A discussion about how past and present human behaviour and practices on the Tamar Estuary can greatly harm our environment and biodiversity.
- Jia Sheng Danny Tan
- Will Plaister
We will be talking about water pollution in the Tamar estuary and how people can help to minimise future water pollution. The presentation covers the background info of the Tamar Estuary such as the number of catchments, the species living within the river and the importance of the Tamar Estuary. The presentation also covers the sources of water pollution, as well as a depiction of graphs to make it easier to understand. Finally, the presentation provides some suggestions and solutions for people to apply in their daily lives to help minimise or reduce further pollution.
We will use the Tamar estuary to highlight how past and present human behaviour and practices can greatly harm our environment and biodiversity.
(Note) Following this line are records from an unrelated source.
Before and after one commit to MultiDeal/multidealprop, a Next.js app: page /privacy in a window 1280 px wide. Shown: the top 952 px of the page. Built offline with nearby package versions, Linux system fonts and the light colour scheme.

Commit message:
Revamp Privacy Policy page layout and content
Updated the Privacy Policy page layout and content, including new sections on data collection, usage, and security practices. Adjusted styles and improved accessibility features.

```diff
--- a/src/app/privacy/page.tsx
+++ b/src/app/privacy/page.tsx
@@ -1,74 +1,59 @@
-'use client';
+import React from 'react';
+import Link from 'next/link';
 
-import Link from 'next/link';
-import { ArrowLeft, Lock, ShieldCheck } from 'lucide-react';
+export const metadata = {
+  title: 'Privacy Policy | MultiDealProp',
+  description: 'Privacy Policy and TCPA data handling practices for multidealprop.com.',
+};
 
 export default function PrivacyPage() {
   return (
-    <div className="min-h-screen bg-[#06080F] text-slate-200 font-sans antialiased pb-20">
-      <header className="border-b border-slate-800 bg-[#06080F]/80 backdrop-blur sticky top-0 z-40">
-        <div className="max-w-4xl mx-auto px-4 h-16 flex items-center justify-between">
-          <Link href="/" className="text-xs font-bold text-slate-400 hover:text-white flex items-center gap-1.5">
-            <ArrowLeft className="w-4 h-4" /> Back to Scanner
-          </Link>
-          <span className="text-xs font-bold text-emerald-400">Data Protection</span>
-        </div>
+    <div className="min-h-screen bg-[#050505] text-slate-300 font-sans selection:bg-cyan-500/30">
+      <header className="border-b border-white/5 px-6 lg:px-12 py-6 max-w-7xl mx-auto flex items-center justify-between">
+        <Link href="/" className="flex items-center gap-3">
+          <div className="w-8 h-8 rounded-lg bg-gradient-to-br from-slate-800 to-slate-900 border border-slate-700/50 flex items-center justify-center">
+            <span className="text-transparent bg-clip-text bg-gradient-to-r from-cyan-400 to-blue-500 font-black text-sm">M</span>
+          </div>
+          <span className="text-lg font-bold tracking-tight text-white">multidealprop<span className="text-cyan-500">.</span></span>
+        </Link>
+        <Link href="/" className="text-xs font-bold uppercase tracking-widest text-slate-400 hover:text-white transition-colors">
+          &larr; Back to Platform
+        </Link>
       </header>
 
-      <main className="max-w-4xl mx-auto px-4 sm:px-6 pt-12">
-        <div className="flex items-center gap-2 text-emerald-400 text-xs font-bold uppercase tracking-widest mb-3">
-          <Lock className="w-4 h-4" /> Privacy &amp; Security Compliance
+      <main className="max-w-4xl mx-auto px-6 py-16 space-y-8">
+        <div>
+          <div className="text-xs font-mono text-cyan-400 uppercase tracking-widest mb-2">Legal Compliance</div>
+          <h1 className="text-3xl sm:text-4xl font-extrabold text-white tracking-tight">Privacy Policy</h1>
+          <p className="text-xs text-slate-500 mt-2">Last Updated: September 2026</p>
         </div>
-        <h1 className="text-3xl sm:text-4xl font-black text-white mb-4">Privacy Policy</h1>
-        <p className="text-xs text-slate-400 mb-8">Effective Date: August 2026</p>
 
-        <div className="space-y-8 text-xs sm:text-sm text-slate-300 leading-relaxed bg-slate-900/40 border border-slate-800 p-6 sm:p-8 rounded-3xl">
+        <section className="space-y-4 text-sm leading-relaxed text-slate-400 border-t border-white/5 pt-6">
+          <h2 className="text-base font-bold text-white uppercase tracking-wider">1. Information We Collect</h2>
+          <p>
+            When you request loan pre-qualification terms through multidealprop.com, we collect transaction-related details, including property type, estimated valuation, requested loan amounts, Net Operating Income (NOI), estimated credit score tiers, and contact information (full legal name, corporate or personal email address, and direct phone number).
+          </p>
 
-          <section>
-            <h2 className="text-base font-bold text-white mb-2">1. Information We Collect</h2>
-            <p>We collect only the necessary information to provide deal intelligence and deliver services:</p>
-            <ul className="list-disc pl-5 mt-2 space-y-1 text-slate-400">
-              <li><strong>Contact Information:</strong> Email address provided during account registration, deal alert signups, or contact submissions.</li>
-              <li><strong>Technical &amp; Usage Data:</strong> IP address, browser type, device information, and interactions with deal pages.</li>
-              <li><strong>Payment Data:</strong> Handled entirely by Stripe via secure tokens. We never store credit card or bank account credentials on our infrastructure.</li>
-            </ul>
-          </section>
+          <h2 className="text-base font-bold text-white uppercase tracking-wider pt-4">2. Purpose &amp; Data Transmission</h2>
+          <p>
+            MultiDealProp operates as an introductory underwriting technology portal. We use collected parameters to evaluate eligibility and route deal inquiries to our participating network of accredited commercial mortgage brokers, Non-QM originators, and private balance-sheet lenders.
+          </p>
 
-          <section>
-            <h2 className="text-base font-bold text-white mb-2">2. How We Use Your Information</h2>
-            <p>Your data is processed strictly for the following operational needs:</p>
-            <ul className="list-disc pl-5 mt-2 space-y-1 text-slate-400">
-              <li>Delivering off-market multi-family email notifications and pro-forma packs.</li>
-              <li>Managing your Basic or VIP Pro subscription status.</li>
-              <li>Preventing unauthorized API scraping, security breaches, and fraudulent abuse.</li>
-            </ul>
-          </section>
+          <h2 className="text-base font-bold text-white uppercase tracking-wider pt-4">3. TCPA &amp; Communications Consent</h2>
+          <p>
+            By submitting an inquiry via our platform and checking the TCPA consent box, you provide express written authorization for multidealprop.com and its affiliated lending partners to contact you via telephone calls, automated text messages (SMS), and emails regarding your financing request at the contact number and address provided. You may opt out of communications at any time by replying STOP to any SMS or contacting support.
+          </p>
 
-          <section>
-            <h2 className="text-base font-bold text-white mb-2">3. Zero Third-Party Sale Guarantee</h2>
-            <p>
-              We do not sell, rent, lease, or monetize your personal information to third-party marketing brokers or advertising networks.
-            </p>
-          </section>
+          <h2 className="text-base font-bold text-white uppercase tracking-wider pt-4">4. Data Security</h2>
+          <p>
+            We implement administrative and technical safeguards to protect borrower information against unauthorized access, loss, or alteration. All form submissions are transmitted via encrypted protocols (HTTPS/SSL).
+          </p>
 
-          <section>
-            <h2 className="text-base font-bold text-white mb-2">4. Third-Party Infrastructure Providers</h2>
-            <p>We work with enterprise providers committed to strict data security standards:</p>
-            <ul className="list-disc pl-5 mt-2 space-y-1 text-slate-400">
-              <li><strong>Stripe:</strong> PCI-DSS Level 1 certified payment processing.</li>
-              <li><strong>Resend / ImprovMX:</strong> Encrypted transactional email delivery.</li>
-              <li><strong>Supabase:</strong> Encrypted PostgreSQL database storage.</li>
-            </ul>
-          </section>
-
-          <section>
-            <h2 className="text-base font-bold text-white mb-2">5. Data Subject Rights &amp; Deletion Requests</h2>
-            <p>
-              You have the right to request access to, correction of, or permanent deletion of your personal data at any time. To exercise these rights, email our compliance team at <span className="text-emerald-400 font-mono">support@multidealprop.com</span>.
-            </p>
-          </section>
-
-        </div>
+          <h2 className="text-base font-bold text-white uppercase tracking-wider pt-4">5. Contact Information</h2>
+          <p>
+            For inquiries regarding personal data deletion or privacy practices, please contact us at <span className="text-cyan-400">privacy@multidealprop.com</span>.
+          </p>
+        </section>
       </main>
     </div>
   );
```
The Tamar is just one local example of a global pattern of problems and the presentation will aim to highlight how looking abroad to share problems and solutions could be just one way of mitigating or repairing environmental and biodiversity loss. By telling ‘the story’ of the Tamar river we will highlight the need for change toward more sustainable practices which is arguably a key message of climate change week. The presentation will also involve several engagement activities for the students.
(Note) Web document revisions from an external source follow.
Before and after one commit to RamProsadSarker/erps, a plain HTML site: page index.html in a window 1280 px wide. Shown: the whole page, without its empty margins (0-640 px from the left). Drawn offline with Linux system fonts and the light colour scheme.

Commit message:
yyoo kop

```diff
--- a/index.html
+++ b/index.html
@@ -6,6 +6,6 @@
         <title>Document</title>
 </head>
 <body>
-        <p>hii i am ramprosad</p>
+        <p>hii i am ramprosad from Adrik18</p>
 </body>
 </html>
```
About the speakers
Jia Sheng Danny Tan is currently studying honours at the University of Tasmania. He is also an i-Prep intern with the UTAS sustainability team under the supervision of Northern Sustainability Officer Carmen Primo Perez. Jia Sheng Danny Tan’s research project as an i-Prep intern examines water pollution in the Tamar estuary and offers solutions for individuals and the community for reducing future pollution.
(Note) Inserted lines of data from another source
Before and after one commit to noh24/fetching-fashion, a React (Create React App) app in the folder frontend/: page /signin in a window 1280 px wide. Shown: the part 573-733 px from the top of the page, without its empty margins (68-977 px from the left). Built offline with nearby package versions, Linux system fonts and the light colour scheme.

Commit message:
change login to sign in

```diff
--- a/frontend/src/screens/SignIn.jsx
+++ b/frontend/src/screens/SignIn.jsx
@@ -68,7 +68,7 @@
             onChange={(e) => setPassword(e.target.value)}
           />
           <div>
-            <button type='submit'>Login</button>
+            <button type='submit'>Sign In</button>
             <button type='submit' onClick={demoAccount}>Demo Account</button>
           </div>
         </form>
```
Will Plaister is an undergraduate student currently studying a Bachelor of Arts. In 2018, Will became involved in the sustainability space through the UTAS ‘XBR101 Engaging with sustainability’ unit but also as a SIPS intern (Sustainability integration program for students) overseeing a pilot of the ‘Green Impact’ program at UTAS. Will is currently a SIPS fellow and during 2019 he has planned and conducted weekly workshops aimed at engaging UTAS students with various facets of sustainability.